I've been looking at herbivory in the rainforest. Not in any great detail, I must admit, but when I see leaves like these, I try to see what's been nibbling them.
Many of the leaf nibblers are well camouflaged, nocturnal or both, so my success rate isn't high. But sometimes I hit paydirt. This otherwise immaculate vine ...
... hosted a cluster of these critters. I think they're chrysomelid (leaf beetle) larvae, but I'm not betting my superannuation on that identification.
Herbivory goes on much closer to the forest floor. The caterpillars of the leafwing butterfly (Doleschallia bisaltide: Nymphalidae) live among the leaf litter.

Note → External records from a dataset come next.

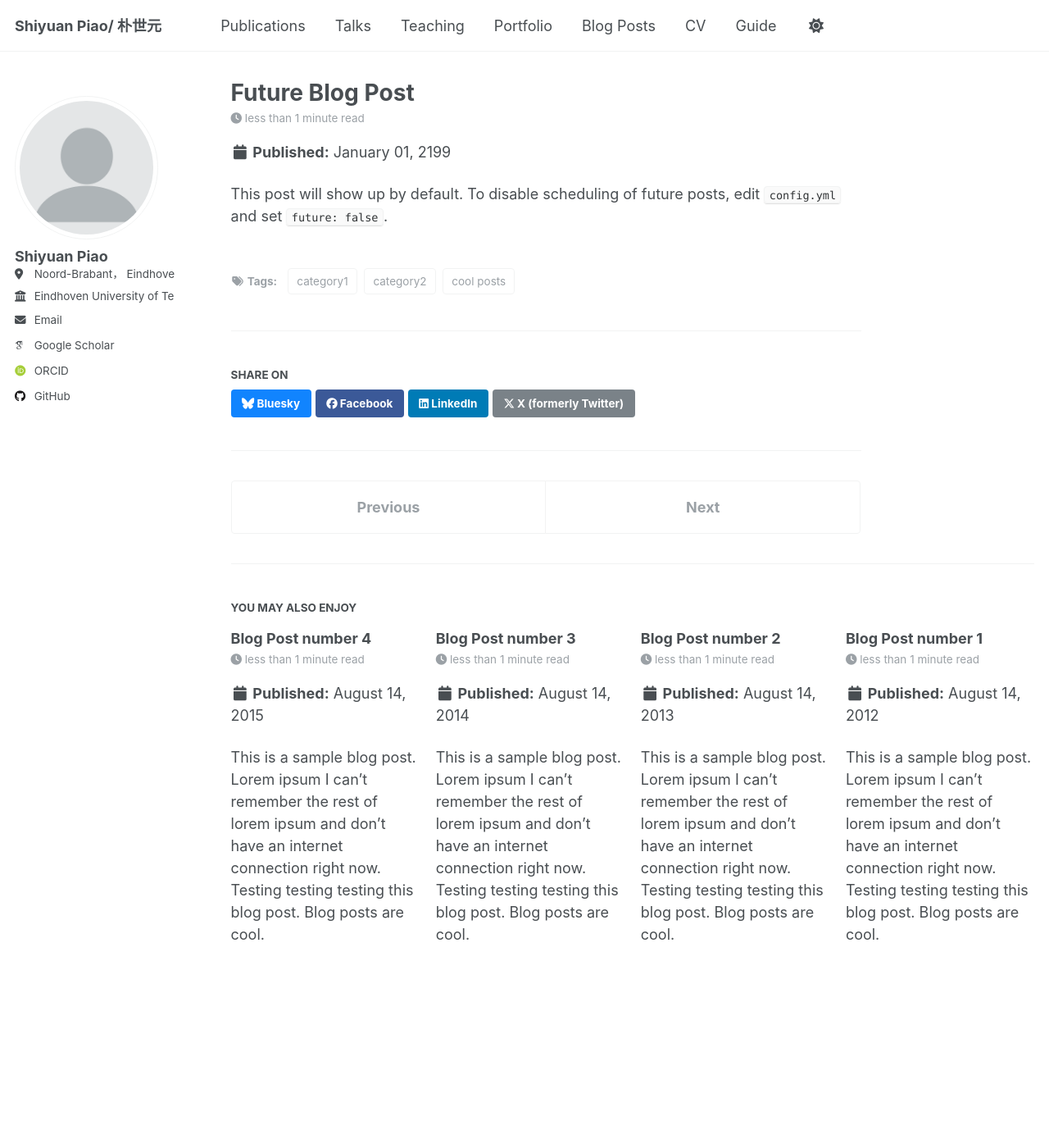
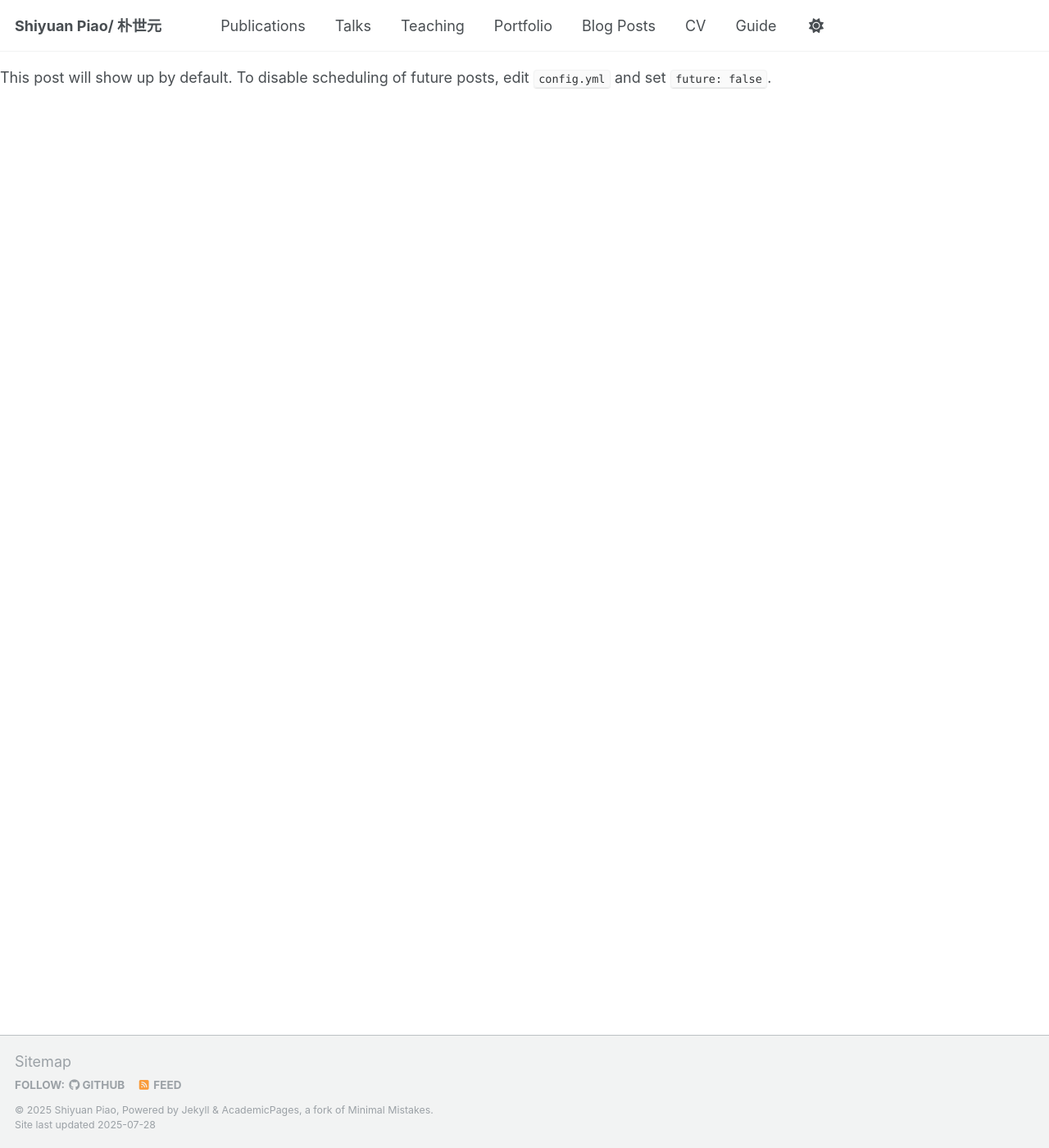
Before and after one commit to ShiyuanPiao/ShiyuanPiao.github.io, a Jekyll site: the page built from _posts/2199-01-01-future-post.md, in a window 1280 px wide and 1400 px high. Shown: the whole window at 82% size. Built offline with Jekyll 4.4.1, drawn with Linux system fonts in a browser that asks for light colours; some web fonts are replaced; our own code applies the rules of GitHub Pages for plain Markdown files; a script that is not in the unit is left out.

Commit message:
Update _config.yml

```diff
--- a/_config.yml
+++ b/_config.yml
@@ -230,17 +230,6 @@ collections:
 
 # These settings control how pages and collections are included in the site
 defaults:
-  # _posts
-  - scope:
-      path: ""
-      type: posts
-    values:
-      layout: single
-      author_profile: true
-      read_time: true
-      comments: true
-      share: true
-      related: true
   # _pages
   - scope:
       path: ""
@@ -275,14 +264,7 @@ defaults:
       author_profile: true
       share: true
       comment: true
-  # _talks
-  - scope:
-      path: ""
-      type: talks
-    values:
-      layout: talk
-      author_profile: true
-      share: true
+
 
 
 # Sass/SCSS
```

The main host plant is the small, forest edge species Pseuderanthemum variabile.
The bright colours of the caterpillar contrast with the cryptic pattern of the wings of the adults.
And then there's this type of leaf damage: wild ginger (Alpinia caerulea) with big v-shaped cuts.
The culprit is not a caterpillar or beetle larva, but a tooth-billed bowerbird.
This species doesn't build a bower for display, but clears a space on the rainforest floor and decorates it with fresh leaves. This male decorates his stage with ginger. Not from any old ginger plant, of course. He has two favourites, both of which he also used last year. They are creatures of habit.